WARREN: Can you have spirituality without a spirit?I am still a buyer of GOD.EXISTS (and SPX, too). The former requires more faith, the latter, more reason. In any case, there are sellers of both, and folks who are long one while short the other. How about you?
HARRIS: You can feel yourself to be one with the universe.
WARREN: OK, then why can't you just take the next step? Because right now you're talking in extremely nonrational terms.
HARRIS: There's nothing irrational about it. You can close your eyes in meditation and lose the sense of your physical body, totally. Many people draw from that the metaphysical conclusion that "I'm just spirit, and I can transcend the body." That's not the only conclusion you have to draw from that experience, and I don't think it's the best conclusion.
WARREN: You're more spiritual than you think. You just don't want a boss. You don't want a God who tells you what to do.
HARRIS: I don't want to pretend to be certain about anything I'm not certain about.
Rick, last thoughts?
WARREN: I believe in both faith and reason. The more we learn about God, the more we understand how magnificent this universe is. There is no contradiction to it. When I look at history, I would disagree with Sam: Christianity has done far more good than bad. Altruism comes out of knowing there is more than this life, that there is a sovereign God, that I am not God. We're both betting. He's betting his life that he's right. I'm betting my life that Jesus was not a liar. When we die, if he's right, I've lost nothing. If I'm right, he's lost everything. I'm not willing to make that gamble.
Monday, April 16, 2007
Sunday, April 15, 2007
Still, alas, no global warming contracts.

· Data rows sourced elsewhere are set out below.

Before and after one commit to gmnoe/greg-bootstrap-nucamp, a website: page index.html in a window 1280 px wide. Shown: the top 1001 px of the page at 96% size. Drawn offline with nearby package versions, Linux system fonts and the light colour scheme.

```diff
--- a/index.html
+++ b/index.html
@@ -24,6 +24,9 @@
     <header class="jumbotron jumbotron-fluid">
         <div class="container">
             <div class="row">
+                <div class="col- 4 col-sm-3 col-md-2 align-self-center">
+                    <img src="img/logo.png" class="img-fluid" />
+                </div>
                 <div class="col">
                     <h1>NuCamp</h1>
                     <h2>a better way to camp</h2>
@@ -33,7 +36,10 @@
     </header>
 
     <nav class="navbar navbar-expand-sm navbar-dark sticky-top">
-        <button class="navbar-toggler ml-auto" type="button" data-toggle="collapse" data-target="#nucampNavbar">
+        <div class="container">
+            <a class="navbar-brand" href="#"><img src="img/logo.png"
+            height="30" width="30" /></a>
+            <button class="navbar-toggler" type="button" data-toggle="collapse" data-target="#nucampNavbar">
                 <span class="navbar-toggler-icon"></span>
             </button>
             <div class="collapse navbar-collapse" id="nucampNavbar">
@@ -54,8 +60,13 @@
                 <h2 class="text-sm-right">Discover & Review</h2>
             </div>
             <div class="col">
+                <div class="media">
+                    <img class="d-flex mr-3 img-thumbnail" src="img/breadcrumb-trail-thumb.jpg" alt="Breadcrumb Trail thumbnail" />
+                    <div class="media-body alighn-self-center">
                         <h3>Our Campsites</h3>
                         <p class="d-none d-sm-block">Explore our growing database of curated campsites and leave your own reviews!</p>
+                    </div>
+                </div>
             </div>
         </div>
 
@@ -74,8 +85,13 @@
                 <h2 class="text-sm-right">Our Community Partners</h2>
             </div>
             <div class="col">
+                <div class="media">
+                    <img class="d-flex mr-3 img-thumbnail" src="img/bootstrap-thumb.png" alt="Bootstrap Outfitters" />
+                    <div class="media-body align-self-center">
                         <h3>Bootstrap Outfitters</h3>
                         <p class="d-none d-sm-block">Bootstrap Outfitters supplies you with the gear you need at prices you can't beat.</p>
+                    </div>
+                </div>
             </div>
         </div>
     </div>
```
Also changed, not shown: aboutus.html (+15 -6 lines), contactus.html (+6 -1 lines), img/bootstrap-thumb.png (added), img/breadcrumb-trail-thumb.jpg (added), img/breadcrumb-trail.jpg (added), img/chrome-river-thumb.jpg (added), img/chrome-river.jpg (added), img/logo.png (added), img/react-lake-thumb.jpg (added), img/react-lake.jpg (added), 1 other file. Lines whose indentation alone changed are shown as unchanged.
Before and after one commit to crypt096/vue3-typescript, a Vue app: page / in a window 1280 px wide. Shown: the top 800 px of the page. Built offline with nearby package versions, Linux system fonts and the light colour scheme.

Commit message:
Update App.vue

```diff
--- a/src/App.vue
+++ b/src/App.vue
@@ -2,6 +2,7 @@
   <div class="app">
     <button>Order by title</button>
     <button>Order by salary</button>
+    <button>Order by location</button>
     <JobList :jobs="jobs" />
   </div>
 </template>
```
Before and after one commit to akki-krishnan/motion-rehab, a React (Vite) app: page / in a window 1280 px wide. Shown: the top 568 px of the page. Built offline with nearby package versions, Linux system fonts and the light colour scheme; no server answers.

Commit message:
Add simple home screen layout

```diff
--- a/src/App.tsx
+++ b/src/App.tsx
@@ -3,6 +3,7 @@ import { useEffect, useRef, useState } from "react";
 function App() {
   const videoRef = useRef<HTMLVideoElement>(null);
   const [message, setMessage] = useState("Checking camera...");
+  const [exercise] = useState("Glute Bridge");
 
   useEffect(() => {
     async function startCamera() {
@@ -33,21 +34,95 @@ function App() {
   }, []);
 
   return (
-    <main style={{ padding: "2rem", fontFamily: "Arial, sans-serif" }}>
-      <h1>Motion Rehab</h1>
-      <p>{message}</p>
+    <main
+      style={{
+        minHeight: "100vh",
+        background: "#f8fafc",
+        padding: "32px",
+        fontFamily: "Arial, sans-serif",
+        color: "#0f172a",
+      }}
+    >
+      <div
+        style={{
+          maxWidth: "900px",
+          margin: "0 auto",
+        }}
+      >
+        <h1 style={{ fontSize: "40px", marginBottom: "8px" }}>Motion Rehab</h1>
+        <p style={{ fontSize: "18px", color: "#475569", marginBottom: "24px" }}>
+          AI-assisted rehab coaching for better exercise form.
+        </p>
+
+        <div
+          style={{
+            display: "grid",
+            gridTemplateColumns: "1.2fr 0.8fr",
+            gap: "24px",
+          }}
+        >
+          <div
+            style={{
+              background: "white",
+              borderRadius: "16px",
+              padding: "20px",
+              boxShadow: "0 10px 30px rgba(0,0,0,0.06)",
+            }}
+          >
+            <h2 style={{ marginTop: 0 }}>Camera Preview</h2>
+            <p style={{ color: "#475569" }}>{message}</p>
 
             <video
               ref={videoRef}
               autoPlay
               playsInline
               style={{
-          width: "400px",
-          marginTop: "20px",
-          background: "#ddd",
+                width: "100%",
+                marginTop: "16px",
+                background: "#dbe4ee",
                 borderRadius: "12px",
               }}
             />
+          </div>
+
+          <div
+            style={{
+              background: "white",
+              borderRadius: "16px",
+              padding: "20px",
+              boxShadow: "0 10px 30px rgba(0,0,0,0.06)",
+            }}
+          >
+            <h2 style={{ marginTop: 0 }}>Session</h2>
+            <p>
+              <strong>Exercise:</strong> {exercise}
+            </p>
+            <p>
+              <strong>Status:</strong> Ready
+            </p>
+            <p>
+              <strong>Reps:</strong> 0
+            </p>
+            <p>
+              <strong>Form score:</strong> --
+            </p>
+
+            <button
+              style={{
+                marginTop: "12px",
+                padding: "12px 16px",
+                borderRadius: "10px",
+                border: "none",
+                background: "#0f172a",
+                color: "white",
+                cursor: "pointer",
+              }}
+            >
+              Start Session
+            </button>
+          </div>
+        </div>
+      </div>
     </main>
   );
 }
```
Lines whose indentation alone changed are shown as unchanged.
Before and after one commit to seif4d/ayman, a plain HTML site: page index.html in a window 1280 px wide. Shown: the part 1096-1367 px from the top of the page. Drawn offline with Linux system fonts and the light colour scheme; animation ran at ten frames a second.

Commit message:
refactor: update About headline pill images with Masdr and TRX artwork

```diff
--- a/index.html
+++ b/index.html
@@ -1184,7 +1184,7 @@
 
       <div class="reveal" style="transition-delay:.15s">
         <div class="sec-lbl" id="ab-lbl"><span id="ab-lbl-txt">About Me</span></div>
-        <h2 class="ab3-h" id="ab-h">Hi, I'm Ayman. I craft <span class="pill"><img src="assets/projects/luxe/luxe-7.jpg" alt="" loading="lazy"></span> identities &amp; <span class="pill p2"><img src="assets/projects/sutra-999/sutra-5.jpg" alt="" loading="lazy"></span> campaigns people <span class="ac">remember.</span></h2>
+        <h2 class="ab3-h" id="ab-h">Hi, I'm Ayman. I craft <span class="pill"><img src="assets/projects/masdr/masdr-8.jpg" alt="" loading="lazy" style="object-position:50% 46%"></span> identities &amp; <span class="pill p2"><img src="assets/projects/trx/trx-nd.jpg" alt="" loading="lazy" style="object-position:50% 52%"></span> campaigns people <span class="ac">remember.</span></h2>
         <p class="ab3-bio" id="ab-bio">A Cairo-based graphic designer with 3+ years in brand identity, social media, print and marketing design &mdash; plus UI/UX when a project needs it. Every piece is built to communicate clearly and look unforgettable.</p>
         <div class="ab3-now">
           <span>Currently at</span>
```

Tuesday, April 03, 2007
The 145% is an annualized figure that I used since the March 1 TS/Intrade reorganization. The net return on the account, after fees but including unallocated capital, is 14%. I am not very active in TS--NCAA and golf majors comprise the bulk of my activity, although there is always some NFL and MLB mixed in there.
Now if only we could get the same kind of liquidity around some of the Intrade contracts. I have begged them for global warming contracts, as I think they would draw incredible interest, but to no avail (yet).